One of the first things Julian Fogarty did when he moved to Red Deer was look up the Gaelic Athletic Association’s local chapter.
The recent Irish immigrant came to Red Deer in February 2012. When he arrived, he sought out this athletic group not only for the sport but also for the cultural heritage it embodies.
“Wherever the Irish go, we look for a GAA,” said Fogarty. “As soon as you come to town, no matter where you are Sydney, Australia, or Red Deer you’ll say ‘Where is the local GAA team?’ You’ll always find somebody to help you. You have a support network.”

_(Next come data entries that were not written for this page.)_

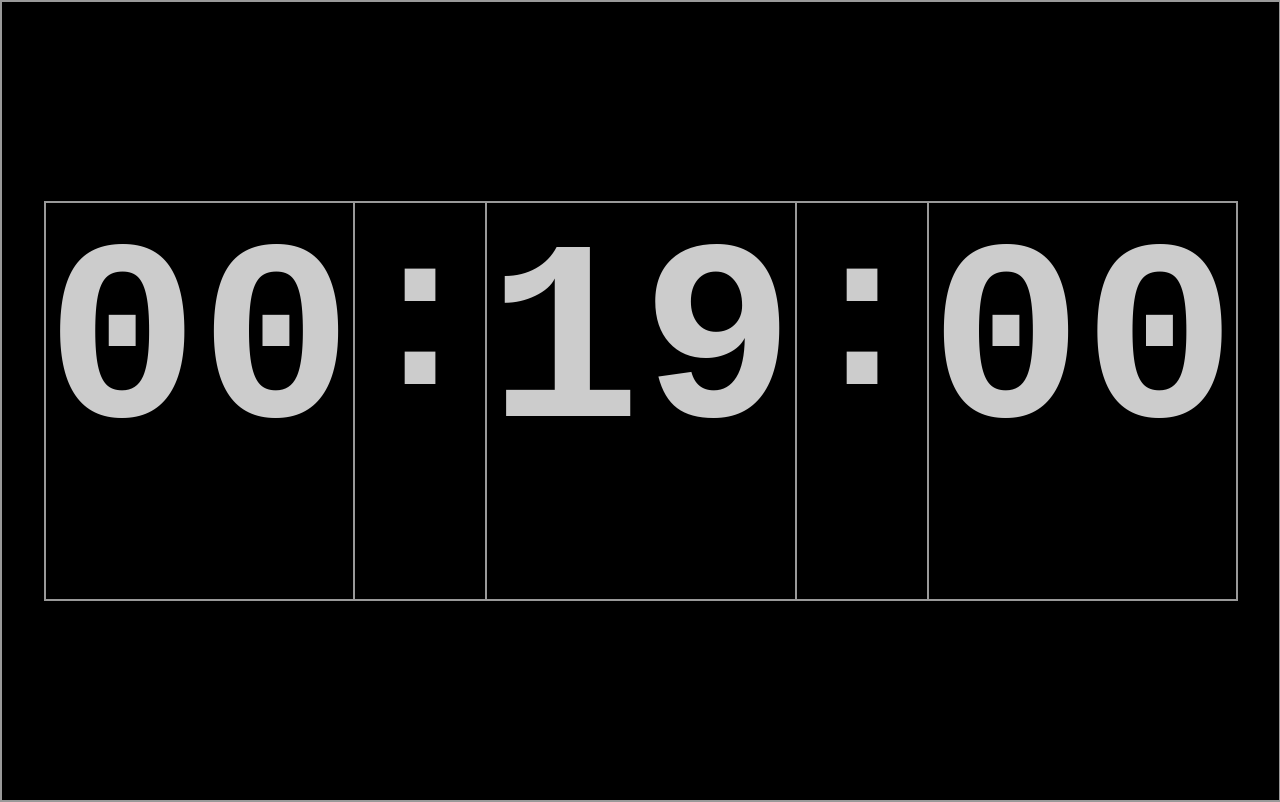
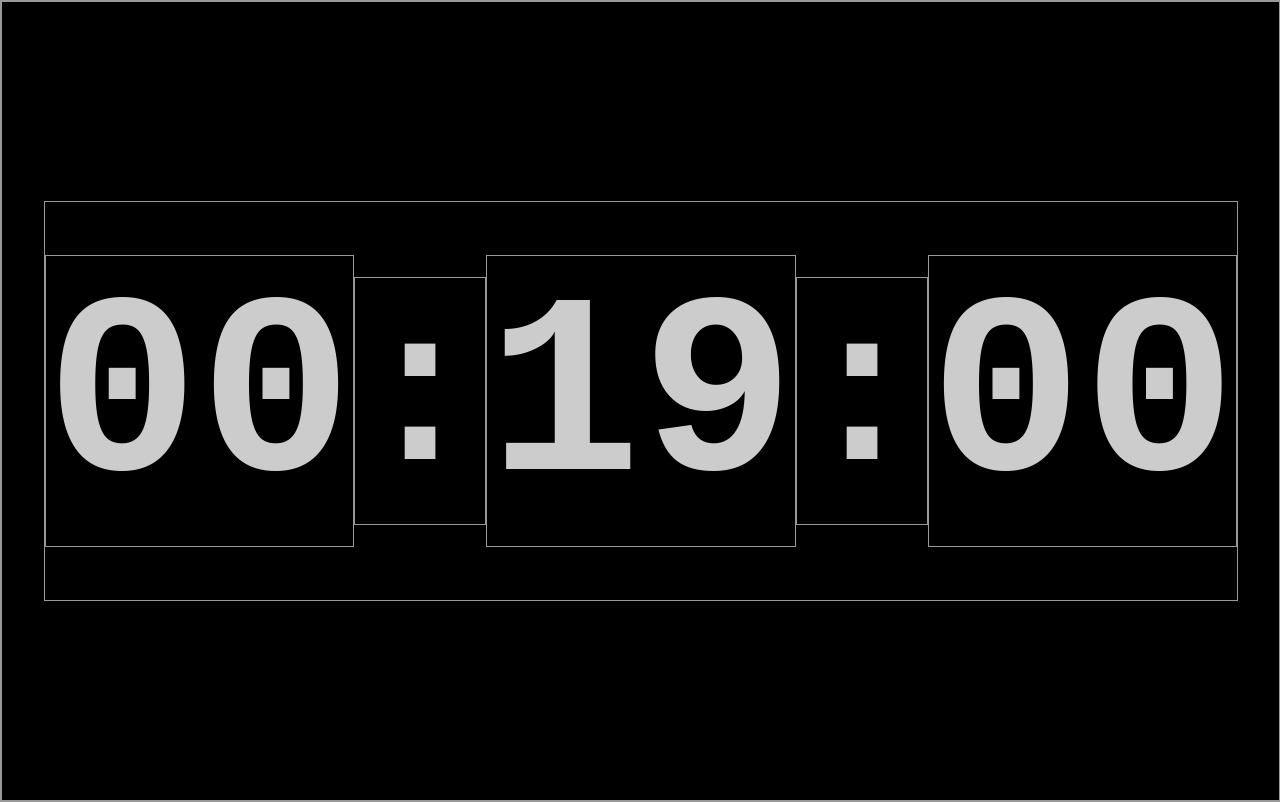
Before and after one commit to dlajfa/lab, a plain HTML site: page clock/index.html in a window 1280 px wide. Drawn offline with Linux system fonts and the light colour scheme.

Commit message:
Update style.css

```diff
--- a/clock/style.css
+++ b/clock/style.css
@@ -12,6 +12,7 @@ body {
   display: flex;
   align-items: center;
   justify-content: center;
+  overflow: hidden;
 }
 
 #clock {
@@ -20,6 +21,7 @@ body {
   font-size: 20vw;
   font-weight: 900;
   display: flex;
+  align-items: center;
 }
 
 .separator {
```
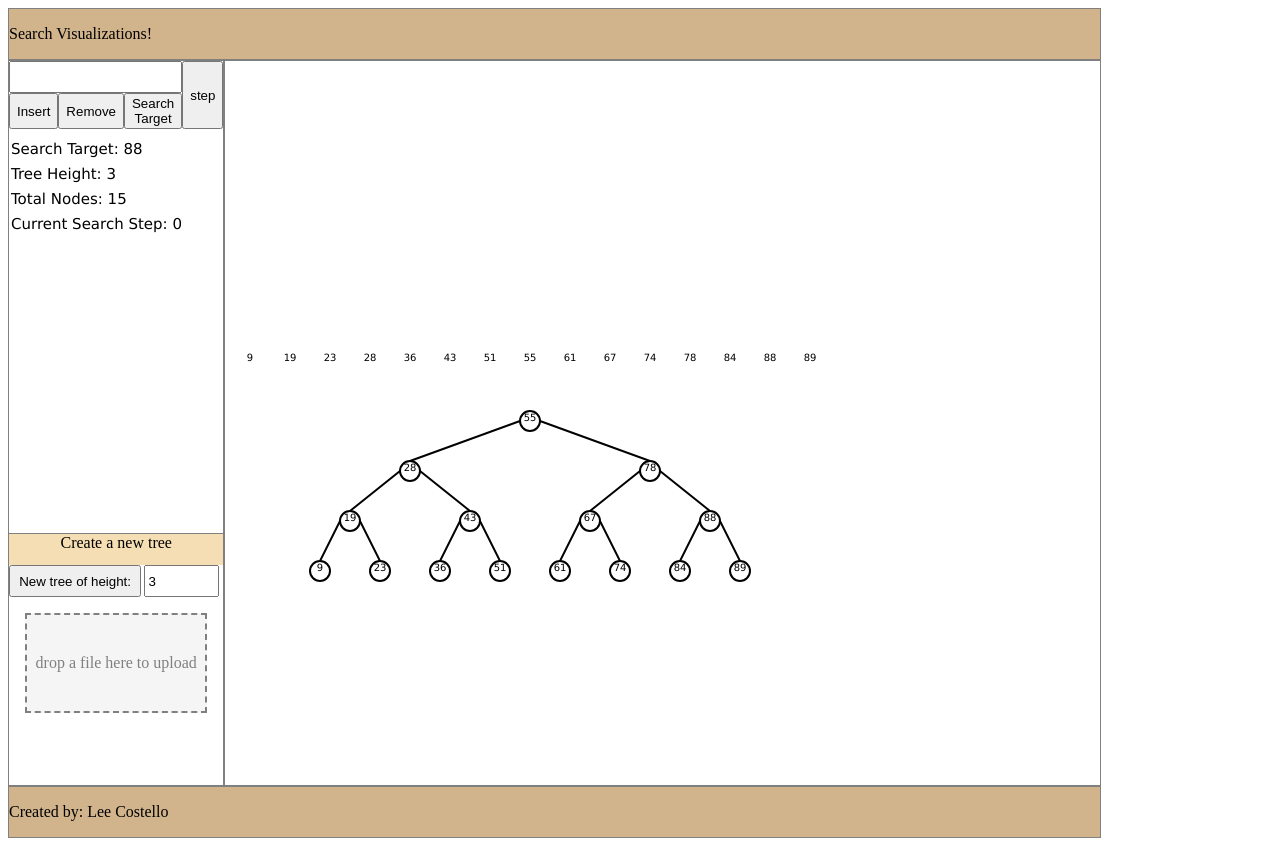
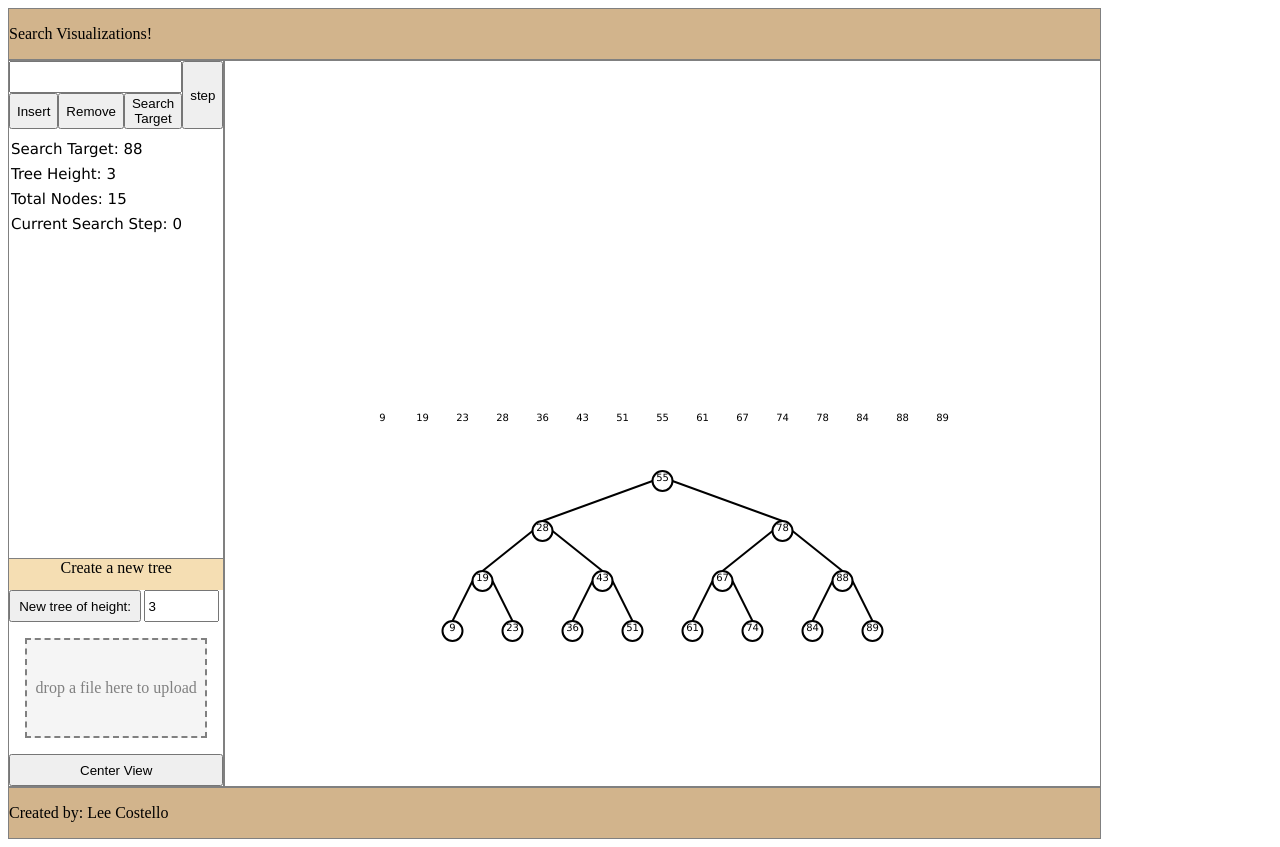
Before and after one commit to 8888/searchVisualizations, a website with bundled scripts: page index.html in a window 1280 px wide. Built offline with nearby package versions, Linux system fonts and the light colour scheme.

Commit message:
added button to recenter the view, moved centering to it's own update handler

```diff
--- a/index.css
+++ b/index.css
@@ -76,6 +76,11 @@
     line-height: 6em; /* vertical centering of text */
 }
 
+#side-bar-center-view {
+    grid-column-start: 1;
+    grid-column-end: 5;
+}
+
 .main-canvas-container {
     /* background: floralwhite; */
     grid-column-start: 2;
--- a/index.html
+++ b/index.html
@@ -20,7 +20,7 @@
                     <canvas
                         id="sideCanvasElement"
                         width="215"
-                        height="400"
+                        height="425"
                         oncontextmenu="return false;"
                         style="outline: none;">
                     </canvas>
@@ -31,6 +31,7 @@
                     <input id="new-tree-input" type="number" value="3">
                 </div>
                 <div id="side-bar-file-drop">drop a file here to upload</div>
+                <button id="side-bar-center-view" type=button>Center View</button>
             </div>
             <div class="main-canvas-container">
                 <canvas
--- a/index.js
+++ b/index.js
@@ -59,7 +59,7 @@ let updatedState = {
     searchTarget: startingTarget,
     step: -1,
     mainScaleFactor: state.mainScaleFactor,
-    viewShouldCenter: false
+    viewShouldCenter: true
 };
 
 const getUserInput = (id, reset = false) => {
@@ -149,6 +149,10 @@ function init() {
         }
     });
 
+    document.getElementById('side-bar-center-view').addEventListener('click', () => {
+        updatedState.viewShouldCenter = true;
+    });
+
     // canvas event listeners
     mainCanvas.addEventListener('mousemove', (event) => {
         mainMouseX.new = event.clientX - mainCanvasBounds.left;
@@ -223,10 +227,6 @@ function update(delta) {
         state.statsAreDirty = true;
         state.searchIsDirty = true;
         calcCenterOfField();
-        if (updatedState.viewShouldCenter) {
-            centerViewOnField();
-            updatedState.viewShouldCenter = false;
-        }
     }
     if (state.searchTarget !== updatedState.searchTarget) {
         // search target has changed
@@ -272,6 +272,15 @@ function update(delta) {
         // set new state
         state.mainScaleFactor = newScale;
         state.searchIsDirty = true;
+    }
+
+    // recenter view
+    if (updatedState.viewShouldCenter) {
+        // this is last in updates
+        // if any pan or zoom events are queued up this will override
+        centerViewOnField();
+        state.searchIsDirty = true;
+        updatedState.viewShouldCenter = false;
     }
 }
 
```
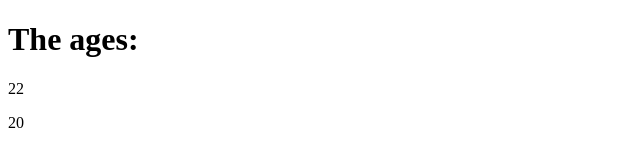
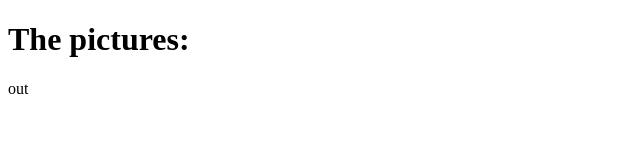
Before and after one commit to Moeraf/foufi, a plain HTML site: page moemen.html in a window 1280 px wide. Shown: the whole page, without its empty margins (0-640 px from the left). Drawn offline with Linux system fonts and the light colour scheme.

Commit message:
third commit

```diff
--- a/moemen.html
+++ b/moemen.html
@@ -7,8 +7,7 @@
     <title>Document</title>
 </head>
 <body>
-    <h1>The ages:</h1>
-    <p>22</p>
-    <p>20</p>
+    <h1>The pictures:</h1>
+    <p>out</p>
 </body>
 </html>
```
Also changed, not shown: swimmer-1678307_1280.jpg (added).
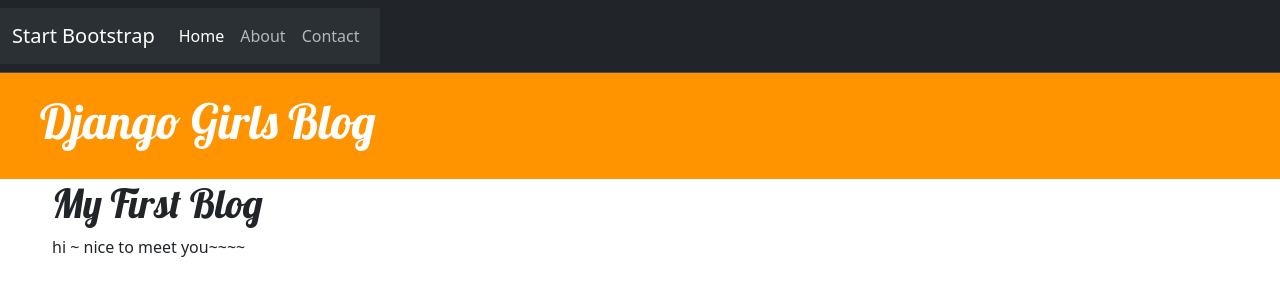
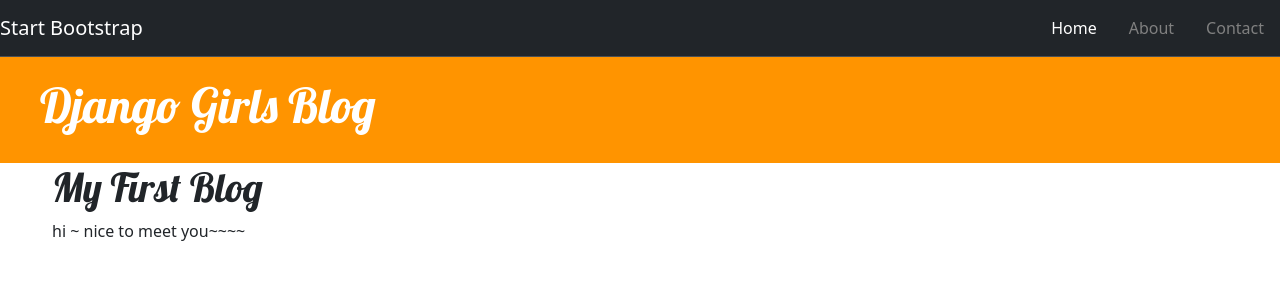
Before and after one commit to eunjinnnn/blog, a Django app: page /post/1/ in a window 1280 px wide. Shown: the top 300 px of the page. Run offline with Django 5.2, Linux system fonts and the light colour scheme; data comes from the database, SQL or seed files in the repository.

Commit message:
navbar완성!!!!

```diff
--- a/mysite/blog/templates/blog/base.html
+++ b/mysite/blog/templates/blog/base.html
@@ -11,23 +11,22 @@
     <body>
         <!-- navbar -->
         <nav class="navbar bg-dark border-bottom border-body" data-bs-theme="dark">
-            <nav class="navbar navbar-expand-lg bg-body-tertiary">
-                <div class="container-fluid">
-                  <a class="navbar-brand" href="#">Start Bootstrap</a>
-                  <button class="navbar-toggler" type="button" data-bs-toggle="collapse" data-bs-target="#navbarNavAltMarkup" aria-controls="navbarNavAltMarkup" aria-expanded="false" aria-label="Toggle navigation">
-                    <span class="navbar-toggler-icon"></span>
-                  </button>
-                  <div class="collapse navbar-collapse" id="navbarNavAltMarkup">
-                    <div class="navbar-nav">
-                      <a class="nav-link active" aria-current="page" href="#">Home</a>
-                      <a class="nav-link" href="#">About</a>
-                      <a class="nav-link" href="#">Contact</a>
-                    </div>
-                  </div>
-                </div>
-            </nav>
+            <a class="navbar-brand" href="#">Start Bootstrap</a>
+            <ul class="nav justify-content-end">
+                <li class="nav-item">
+                  <a class="nav-link active" aria-current="page" href="#" style="color: white;">Home</a>
+                </li>
+                <li class="nav-item">
+                  <a class="nav-link" href="#" style="color: grey;">About</a>
+                </li>
+                <li class="nav-item">
+                  <a class="nav-link" href="#" style="color: grey;">Contact</a>
+                </li>
+              </ul>
         </nav>
         <!-- navbar -->
+
+
         <div class="page-header">
             <h1><a href="/">Django Girls Blog</a></h1>
         </div>
```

And with spring approaching, the Red Deer GAA, also known as the Éire Óg GAA Club, is gearing up for a season of Gaelic football.
“It’s more than a sporting association,” said Fogarty.
“It’s very much a cultural association as well.”
Fogarty is an architect who works for Group2 Architecture Engineering Ltd. in Red Deer.
Gaelic football shares similarities to Aussie Rules Football, but progressed separately. The ball is round and slightly smaller than a soccer ball.
The object is to score on the opponent, one point for sending the ball over the crossbar and three for sending it below and into the net.
The ball is advanced through a combination of kicks or hand passes, a stiking motion with the hand or fist.
Players can take four steps while possessing the ball before they must drop the ball to their foot and kick it back into their hands.
In the early stages of the season, the players will practise once a week. But as they get on with games and play, they will practise and train twice a week for two hours a night.
Fogarty said the organization, which touts itself as the largest amateur athletic association in the world, is mostly made up of ex-pats.
The Red Deer team is made up of half ex-pats and half locals who enjoy the experience.
“We don’t discriminate. We take all comers, all shapes, sizes colours and creeds,” said Fogarty.
“We’re pushing for new players at the moment.”
The ethos of amateurism is a part of the GAA, which focuses on play and not professionalism.
“It’s for people who want to get in touch with their Celtic heritage,” said Fogarty.
The group mainly plays in the Alberta Cup, which includes teams in Fort McMurray, Calgary and Edmonton, and the Western Canadian championships, which take place after the Alberta Cup.
“It is a physical sport, it is highly enjoyable, it can be very technical and we’re able to compete with the other teams,” said Fogarty.
The local Gaelic Athletic Association is looking for both sponsors and players. People interested in the sport and cultural organization can contact the through Facebook by searching for the Éire Óg GAA Club or by email at firstname.lastname@example.org.